Last year, the bank owed depositors an estimated $1 billion to depositors, including individuals and commercial entities, according to Ihor Stepanov, coordinator for the United Independent Committee of Depositor.
There have been no public statements about the bank’s plans to repay depositors.
The purchase by Firtash was given the go-ahead by the central bank, which had been looking for an investor.
Cleaning up Nadra has been one of several key conditions set by the IMF in exchange for a credit line of up to $15 billion. The IMF has called upon Ukraine to either shut down the bank, in turn selling off its assets, or to find a new investor that could recapitalize it.
Despite bringing in Firtash to save Nadra, questions linger over what went wrong at the bank and why Firtash – long considered an investor in it – would be interested in buying it.
Alexander Valchyshen, head of research at Investment Capital Ukraine, told the Financial Times that Firtash would use the bank to service his business empire’s cash flow. He added that he could use his media outlets to improve the bank’s damaged reputation and use cash from depositors to finance his other businesses.

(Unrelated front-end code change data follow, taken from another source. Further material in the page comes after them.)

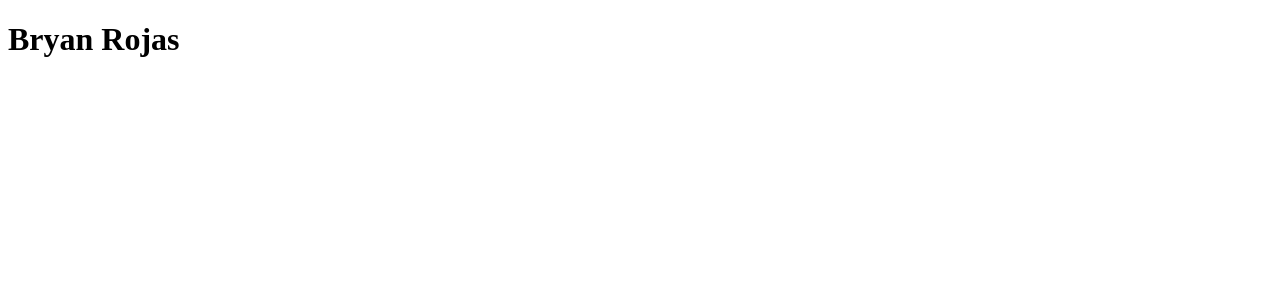
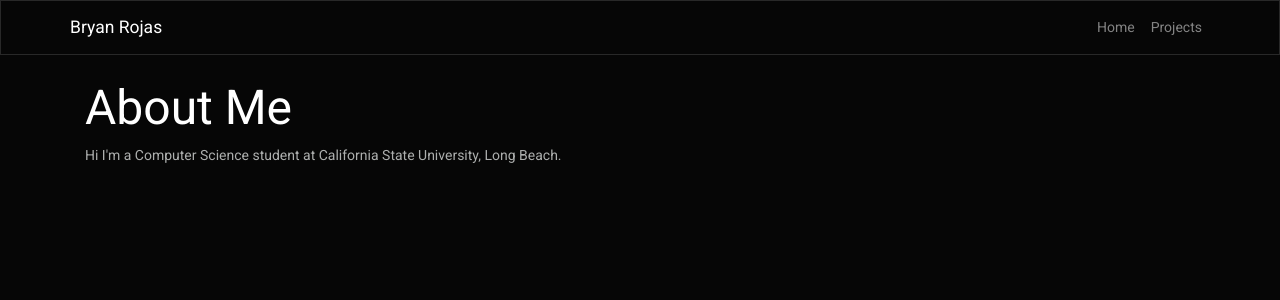
Before and after one commit to Bryan-Rojas/bryan-rojas.github.io, a Next.js app: page / in a window 1280 px wide. Shown: the top 300 px of the page. Built offline with nearby package versions, Linux system fonts and the light colour scheme.

Commit message:
Added navbar and layout

```diff
--- /dev/null
+++ b/components/layout.js
@@ -0,0 +1,17 @@
+import Head from 'next/head'
+import Navbar from './navbar'
+
+const Layout = (props) => (
+    <div>
+        <Head>
+            <title>Bryan Rojas - Personal Portfolio</title>
+            <link rel="stylesheet" href="https://bootswatch.com/4/cyborg/bootstrap.min.css"/>
+        </Head>
+        <Navbar/>
+        <div className="container">
+            {props.children}
+        </div>
+    </div>
+);
+
+export default Layout;
--- /dev/null
+++ b/components/navbar.js
@@ -0,0 +1,23 @@
+import Link from 'next/link';
+
+const Navbar = () => (
+    //className used because it's React
+    <nav className="navbar navbar-expand navbar-dark bg-dark mb-4">
+        <div className="container">
+            <a className="navbar-brand" href="/">Bryan Rojas</a>
+
+            <div className="collapse navbar-collapse">
+                <ul className="navbar-nav ml-auto">
+                    <li className="nav-item">
+                    <Link href="/"><a className="nav-link">Home</a></Link>
+                    </li>
+                    <li className="nav-item">
+                    <Link href="/projects"><a className="nav-link">Projects</a></Link>
+                    </li>
+                </ul>
+            </div>
+        </div>
+    </nav>
+);
+
+export default Navbar;
--- a/pages/index.js
+++ b/pages/index.js
@@ -1,7 +1,10 @@
-const Index = () => (
-    <div>
-        <h1>Bryan Rojas</h1>
-    </div>
+import Layout from '../components/Layout';
+
+const Index = (props) => (
+    <Layout>
+        <h2>About Me</h2>
+        <p>Hi I'm a Computer Science student at California State University, Long Beach.</p>
+    </Layout>
 );
 
 export default Index;
```
Also changed, not shown: pages/projects.js (added, +10 -0 lines).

Firtash achieved prominence as a co-owner along with Russia’s gas giant Gazprom of RosUkrEnergo, a Swiss-registered gas trader that was ousted from the multibillion-dollar gas trade between Russia and Ukraine in 2009 by Tymoshenko.
Since Yanukovych came to power, Tymoshenko has come under criminal investigation by prosecutors for alleged financial wrongdoings while she was prime minister from 2007 to 2010. One probe is looking into her role in concluding the deal with Russia in 2009, removing RosUkrEnergo and securing a new gas contract between the two countries, which the government has complained sets the price of gas too high. She denies wrongdoing.

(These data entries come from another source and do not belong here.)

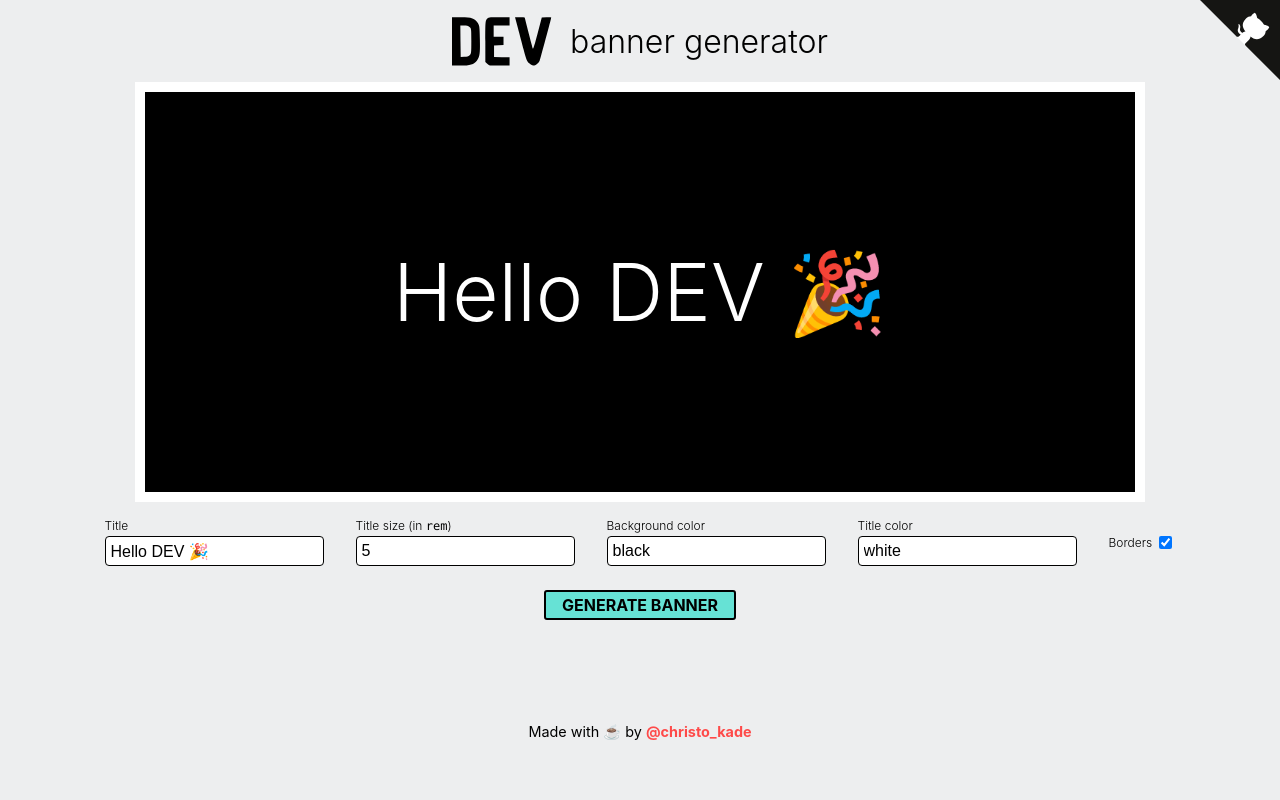
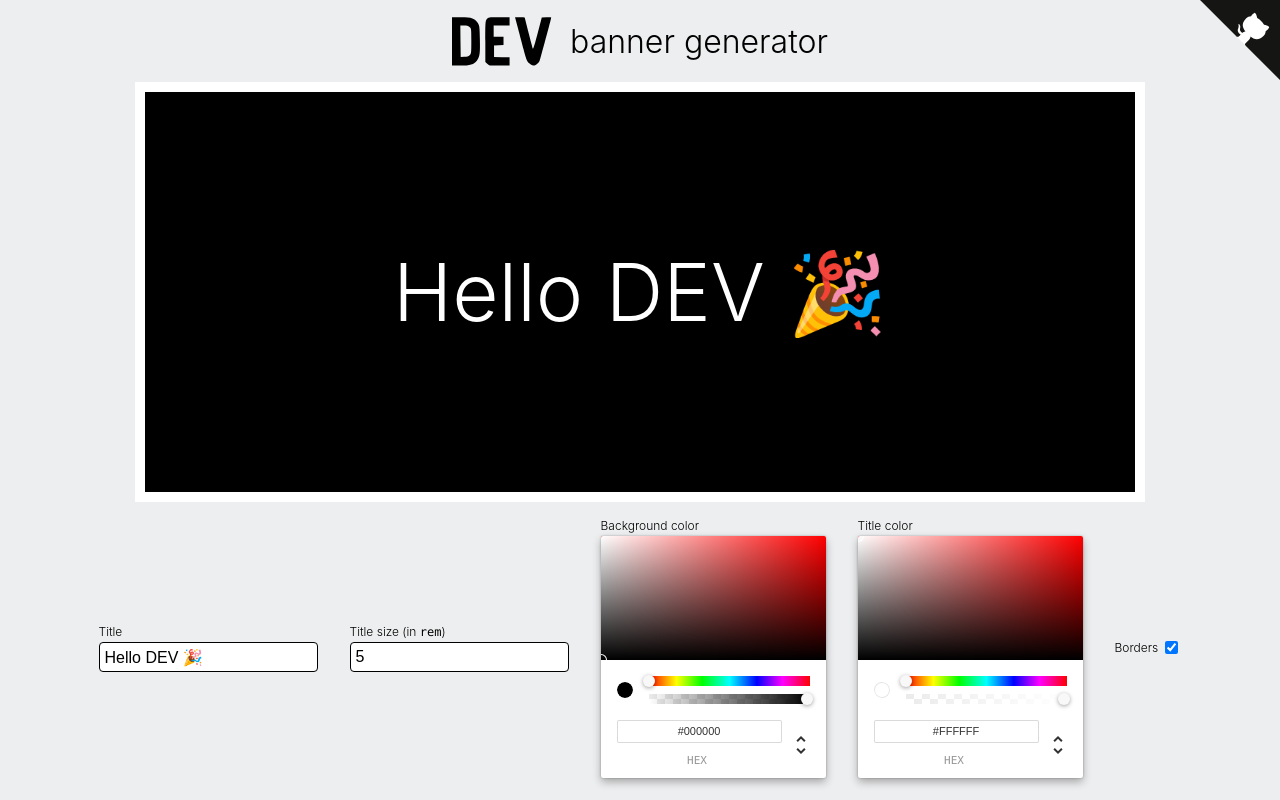
Before and after one commit to christopherkade/banner-generator, a React (Create React App) app: page / in a window 1280 px wide. Shown: the top 800 px of the page. Built offline with nearby package versions, Linux system fonts and the light colour scheme; the HTML template or start-up script is replaced by a standard one.

Commit message:
colorpicker added

```diff
--- a/package.json
+++ b/package.json
@@ -5,6 +5,7 @@
   "dependencies": {
     "html2canvas": "^1.0.0-rc.3",
     "react": "^16.8.6",
+    "react-color": "^2.17.3",
     "react-dom": "^16.8.6",
     "react-scripts": "3.0.1",
     "react-testing-library": "^7.0.1",
--- a/src/components/InputWrapper/InputWrapper.js
+++ b/src/components/InputWrapper/InputWrapper.js
@@ -1,11 +1,14 @@
 import React from "react"
 import PropTypes from "prop-types"
 import styled from "styled-components"
+import { ChromePicker } from 'react-color'
 
 import { Input } from "components/Input"
 
+
 const Wrapper = styled.div`
   display: flex;
+  justify-content:top;
 
   @media (max-width: 1200px) {
     flex-wrap: wrap;
@@ -37,9 +40,13 @@
   font-size: 0.75rem;
 `
 
+
+
 const InputWrapper = ({ values, setters }) => {
   const { bgColor, title, titleSize, titleColor, hasBorder } = values
   const { setBgColor, setTitle, setTitleSize, setTitleColor, setHasBorder } = setters
+
+
 
   return (
     <Wrapper>
@@ -53,11 +60,11 @@
       </InputBlock>
       <InputBlock>
         <Label>Background color</Label>
-        <Input value={bgColor} onChange={(e) => setBgColor(e.target.value)} />
+        <ChromePicker color={bgColor} onChange={(c,e)=> setBgColor(c.hex)}/>
       </InputBlock>
       <InputBlock>
         <Label>Title color</Label>
-        <Input value={titleColor} onChange={(e) => setTitleColor(e.target.value)} />
+        <ChromePicker color={titleColor} onChange={(c,e)=> setTitleColor(c.hex)}/>
       </InputBlock>
       <InputBlock isRow={true}>
         <RowLabel>Borders</RowLabel>
```
Also changed, not shown: 1 other file (tests, documents, lock files or other folders).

The accusations and counter-attacks relate to the 2009 deal with Russia, which allowed Ukraine’s state gas company Naftogaz to seize 11 billion cubic meters of gas from RosUkrEnergo. An international court ruled the move illegal last year, forcing Naftogaz to return around $3 billion of gas to RosUkrEnergo.
Tymoshenko claimed that Firtash and the government colluded to ensure RosUkrEnergo won the case, at the expense of state-owned Naftogaz. Firtash, who has close ties to Yanukovych’s inner circle, has also acquired three major chemicals plants since the president took power.